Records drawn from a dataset
* * *
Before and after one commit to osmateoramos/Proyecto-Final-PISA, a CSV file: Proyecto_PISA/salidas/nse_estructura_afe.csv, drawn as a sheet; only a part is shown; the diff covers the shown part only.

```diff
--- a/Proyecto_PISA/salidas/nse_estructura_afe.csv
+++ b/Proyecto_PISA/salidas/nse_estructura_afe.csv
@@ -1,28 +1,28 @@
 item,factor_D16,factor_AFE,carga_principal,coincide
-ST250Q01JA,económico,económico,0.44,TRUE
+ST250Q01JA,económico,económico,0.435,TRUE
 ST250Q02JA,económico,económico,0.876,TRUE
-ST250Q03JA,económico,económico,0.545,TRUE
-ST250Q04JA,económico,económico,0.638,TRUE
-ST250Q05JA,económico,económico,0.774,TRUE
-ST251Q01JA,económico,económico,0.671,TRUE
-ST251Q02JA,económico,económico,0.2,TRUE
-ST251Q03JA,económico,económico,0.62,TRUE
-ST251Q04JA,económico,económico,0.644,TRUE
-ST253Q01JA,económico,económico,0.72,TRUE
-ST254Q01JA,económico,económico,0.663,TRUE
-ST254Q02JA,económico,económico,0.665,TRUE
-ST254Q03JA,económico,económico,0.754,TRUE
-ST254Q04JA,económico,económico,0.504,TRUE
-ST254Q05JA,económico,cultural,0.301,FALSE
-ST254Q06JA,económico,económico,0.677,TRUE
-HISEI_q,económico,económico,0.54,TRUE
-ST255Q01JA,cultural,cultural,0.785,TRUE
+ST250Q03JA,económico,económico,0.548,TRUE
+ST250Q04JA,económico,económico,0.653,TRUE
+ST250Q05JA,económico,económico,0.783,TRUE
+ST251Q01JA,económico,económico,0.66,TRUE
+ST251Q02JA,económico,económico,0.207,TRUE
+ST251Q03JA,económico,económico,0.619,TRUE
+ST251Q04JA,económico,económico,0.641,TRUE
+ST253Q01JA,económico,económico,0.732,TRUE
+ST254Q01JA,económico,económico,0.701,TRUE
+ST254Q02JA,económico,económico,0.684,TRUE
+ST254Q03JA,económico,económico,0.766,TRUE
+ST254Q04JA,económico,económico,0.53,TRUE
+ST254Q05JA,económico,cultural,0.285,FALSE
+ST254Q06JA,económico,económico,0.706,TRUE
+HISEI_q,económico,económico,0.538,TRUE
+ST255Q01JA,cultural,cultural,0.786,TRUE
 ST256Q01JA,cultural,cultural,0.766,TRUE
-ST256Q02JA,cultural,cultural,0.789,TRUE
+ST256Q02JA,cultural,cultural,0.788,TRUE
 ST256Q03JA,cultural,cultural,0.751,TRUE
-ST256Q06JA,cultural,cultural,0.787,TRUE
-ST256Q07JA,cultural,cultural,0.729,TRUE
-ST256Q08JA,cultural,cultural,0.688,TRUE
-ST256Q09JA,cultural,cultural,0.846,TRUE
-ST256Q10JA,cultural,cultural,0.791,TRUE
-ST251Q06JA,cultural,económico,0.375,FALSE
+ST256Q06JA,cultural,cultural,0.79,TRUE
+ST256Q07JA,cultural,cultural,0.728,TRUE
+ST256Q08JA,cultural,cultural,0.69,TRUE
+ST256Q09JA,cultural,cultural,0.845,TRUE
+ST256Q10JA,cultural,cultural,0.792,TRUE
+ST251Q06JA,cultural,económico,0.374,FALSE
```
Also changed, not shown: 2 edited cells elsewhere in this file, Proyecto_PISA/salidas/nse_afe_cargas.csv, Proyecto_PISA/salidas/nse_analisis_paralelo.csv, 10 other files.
* * *
* [TO DO]: Each line above that has the word "shown" should be copied.

* [ANSWER FOR THIS EXERCISE]:
Before and after one commit to osmateoramos/Proyecto-Final-PISA, a CSV file: Proyecto_PISA/salidas/nse_estructura_afe.csv, drawn as a sheet; only a part is shown; the diff covers the shown part only.
Also changed, not shown: 2 edited cells elsewhere in this file, Proyecto_PISA/salidas/nse_afe_cargas.csv, Proyecto_PISA/salidas/nse_analisis_paralelo.csv, 10 other files.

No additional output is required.